Falling enrollment, budget cuts and layoff have led to corresponding declines in membership for most National Education Association state affiliates. Without compensatory action, fewer members mean less dues revenue – a situation these unions have not had to face in recent memory.
As the numbers show quite clearly, even lean times do not mean NEA’s affiliates will become destitute. There is an awful lot of cash flowing through union headquarters around the country. But union officers and representatives are quick to find ways to spend it, particularly on their own employees. Adjusting budgets downwards is not their strong suit.
NEA itself had to revise its budget to account for membership loss and a smaller-than-planned increase in dues. It also froze the pay of its executive officers for the 2011-12 school year.
Two NEA state affiliates – California and Wisconsin – have different troubles to face in different political environments, so we shouldn’t be surprised that they are applying different measures to their fiscal problems.
The California Teachers Association sets its dues level by a formula that involves the average teacher salary over the last three years. With layoffs occurring almost exclusively at the bottom of the salary scale, it actually has the effect of driving up the state’s average teacher salary, and thus the dues level. With fewer members, CTA will raise its dues $8 next fall, to $647. This will mitigate the money lost, but not cover it entirely.
WEAC announced the cancellation of its fall convention, citing the uncertainty of whether it will be allowed to bargain the time off for its members. However, holding these events each year is also a budgetary drain, one that other NEA state affiliates have been forced to face.
Despite the serious state of financial affairs, WEAC is allocating up to $2 million for lobbying, legal action and internal communications in order to turn the political tide. It has, and will continue to receive, monetary and manpower assistance from NEA and other affiliates, including California.

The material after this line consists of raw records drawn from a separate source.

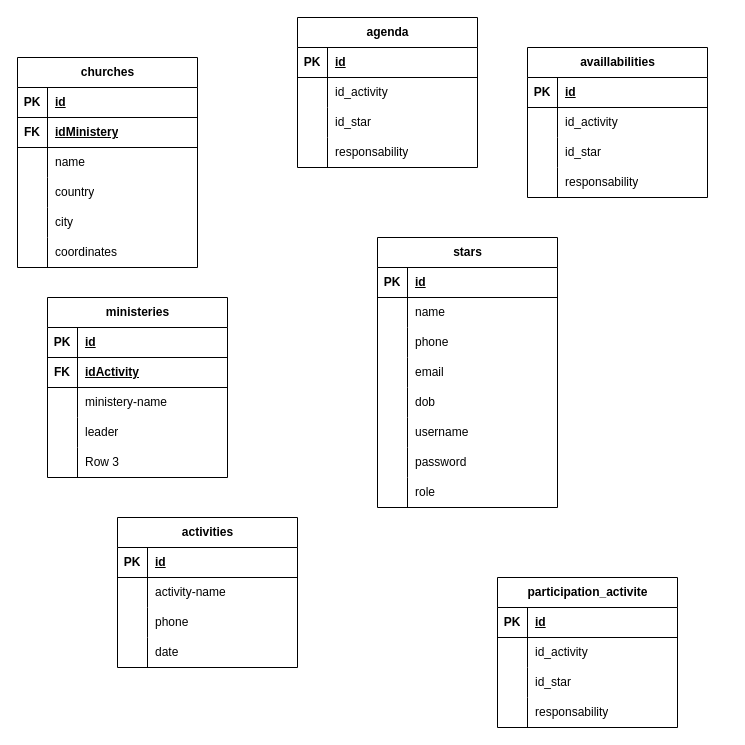
The draw.io diagram iccdb.drawio in T-lamo/ICC_APP, before the edit. Source tidied: cells renumbered, new cells numbered last; positions are measured from the earlier drawing's top-left corner, leaving out a move shared by most shapes. Both pictures are drawn from the tidied source at 100%, with x=0, y=0 at pixel (17, 17).
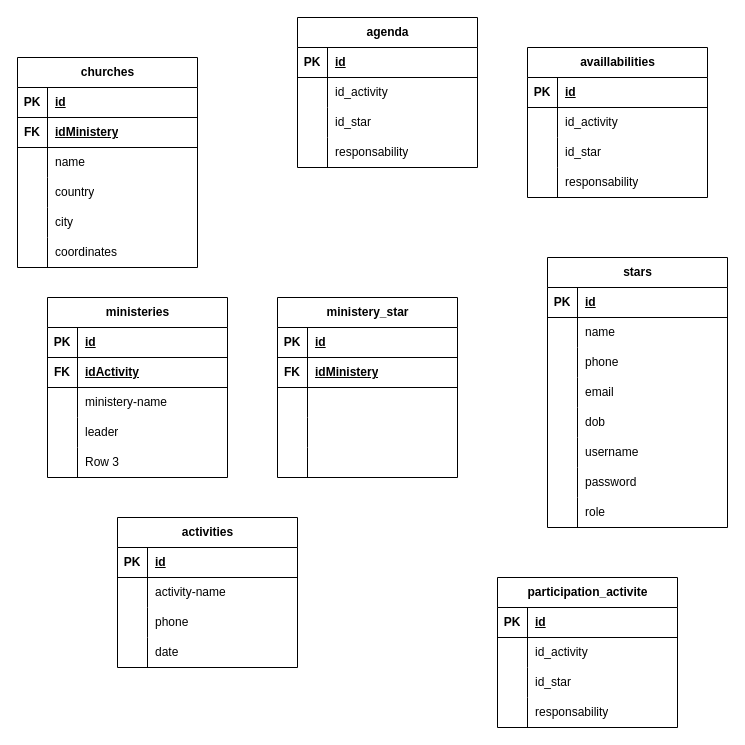
After the change.

The edit, as a diff of the source:
```diff
@@
     <mxCell id="37" value="stars" style="shape=table;startSize=30;childLayout=tableLayout;rowLines=0;fontStyle=1;align=center;html=1;" parent="1" vertex="1">
-      <mxGeometry x="360" y="220" width="180" height="270" as="geometry" />
+      <mxGeometry x="530" y="240" width="180" height="270" as="geometry" />
     </mxCell>
@@
+    <mxCell id="114" value="ministery_star" style="shape=table;startSize=30;childLayout=tableLayout;rowLines=0;fontStyle=1;align=center;html=1;" parent="1" vertex="1">
+      <mxGeometry x="260" y="280" width="180" height="180" as="geometry" />
+    </mxCell>
+    <mxCell id="115" style="shape=tableRow;horizontal=0;startSize=0;swimlaneHead=0;swimlaneBody=0;fillColor=none;top=0;left=0;right=0;bottom=1;" parent="114" vertex="1">
+      <mxGeometry y="30" width="180" height="30" as="geometry" />
+    </mxCell>
+    <mxCell id="116" value="PK" style="shape=partialRectangle;fillColor=none;top=0;left=0;bottom=0;right=0;fontStyle=1;overflow=hidden;whiteSpace=wrap;html=1;" parent="115" vertex="1">
+      <mxGeometry width="30" height="30" as="geometry" />
+    </mxCell>
+    <mxCell id="117" value="id" style="shape=partialRectangle;fillColor=none;top=0;left=0;bottom=0;right=0;align=left;spacingLeft=6;fontStyle=5;overflow=hidden;whiteSpace=wrap;html=1;" parent="115" vertex="1">
+      <mxGeometry x="30" width="150" height="30" as="geometry" />
+    </mxCell>
+    <mxCell id="118" style="shape=tableRow;horizontal=0;startSize=0;swimlaneHead=0;swimlaneBody=0;fillColor=none;top=0;left=0;right=0;bottom=1;" parent="114" vertex="1">
+      <mxGeometry y="60" width="180" height="30" as="geometry" />
+    </mxCell>
+    <mxCell id="119" value="FK" style="shape=partialRectangle;fillColor=none;top=0;left=0;bottom=0;right=0;fontStyle=1;overflow=hidden;whiteSpace=wrap;html=1;" parent="118" vertex="1">
+      <mxGeometry width="30" height="30" as="geometry" />
+    </mxCell>
+    <mxCell id="120" value="idMinistery" style="shape=partialRectangle;fillColor=none;top=0;left=0;bottom=0;right=0;align=left;spacingLeft=6;fontStyle=5;overflow=hidden;whiteSpace=wrap;html=1;" parent="118" vertex="1">
+      <mxGeometry x="30" width="150" height="30" as="geometry" />
+    </mxCell>
+    <mxCell id="121" style="shape=tableRow;horizontal=0;startSize=0;swimlaneHead=0;swimlaneBody=0;fillColor=none;top=0;left=0;right=0;bottom=0;" parent="114" vertex="1">
+      <mxGeometry y="90" width="180" height="30" as="geometry" />
+    </mxCell>
+    <mxCell id="122" style="shape=partialRectangle;fillColor=none;top=0;left=0;bottom=0;right=0;overflow=hidden;whiteSpace=wrap;html=1;" parent="121" vertex="1">
+      <mxGeometry width="30" height="30" as="geometry" />
+    </mxCell>
+    <mxCell id="123" style="shape=partialRectangle;fillColor=none;top=0;left=0;bottom=0;right=0;align=left;spacingLeft=6;overflow=hidden;whiteSpace=wrap;html=1;" parent="121" vertex="1">
+      <mxGeometry x="30" width="150" height="30" as="geometry" />
+    </mxCell>
+    <mxCell id="124" style="shape=tableRow;horizontal=0;startSize=0;swimlaneHead=0;swimlaneBody=0;fillColor=none;top=0;left=0;right=0;bottom=0;" parent="114" vertex="1">
+      <mxGeometry y="120" width="180" height="30" as="geometry" />
+    </mxCell>
+    <mxCell id="125" style="shape=partialRectangle;fillColor=none;top=0;left=0;bottom=0;right=0;overflow=hidden;whiteSpace=wrap;html=1;" parent="124" vertex="1">
+      <mxGeometry width="30" height="30" as="geometry" />
+    </mxCell>
+    <mxCell id="126" style="shape=partialRectangle;fillColor=none;top=0;left=0;bottom=0;right=0;align=left;spacingLeft=6;overflow=hidden;whiteSpace=wrap;html=1;" parent="124" vertex="1">
+      <mxGeometry x="30" width="150" height="30" as="geometry" />
+    </mxCell>
+    <mxCell id="127" style="shape=tableRow;horizontal=0;startSize=0;swimlaneHead=0;swimlaneBody=0;fillColor=none;top=0;left=0;right=0;bottom=0;" parent="114" vertex="1">
+      <mxGeometry y="150" width="180" height="30" as="geometry" />
+    </mxCell>
+    <mxCell id="128" style="shape=partialRectangle;fillColor=none;top=0;left=0;bottom=0;right=0;overflow=hidden;whiteSpace=wrap;html=1;" parent="127" vertex="1">
+      <mxGeometry width="30" height="30" as="geometry" />
+    </mxCell>
+    <mxCell id="129" style="shape=partialRectangle;fillColor=none;top=0;left=0;bottom=0;right=0;align=left;spacingLeft=6;overflow=hidden;whiteSpace=wrap;html=1;" parent="127" vertex="1">
+      <mxGeometry x="30" width="150" height="30" as="geometry" />
+    </mxCell>
```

These early signs indicate that the likely outcome of the collective bargaining battles in statehouses across the country is financially weaker teachers’ unions – but only relatively. Overall, there may be fewer members and fewer staffers. The unions may require special assessments or higher dues increases just to restore former revenues. But $1.5 billion annually is still an awful lot of money. We may see it applied in concentrated form on the unions’ existential issues, not diffused among feel-good projects.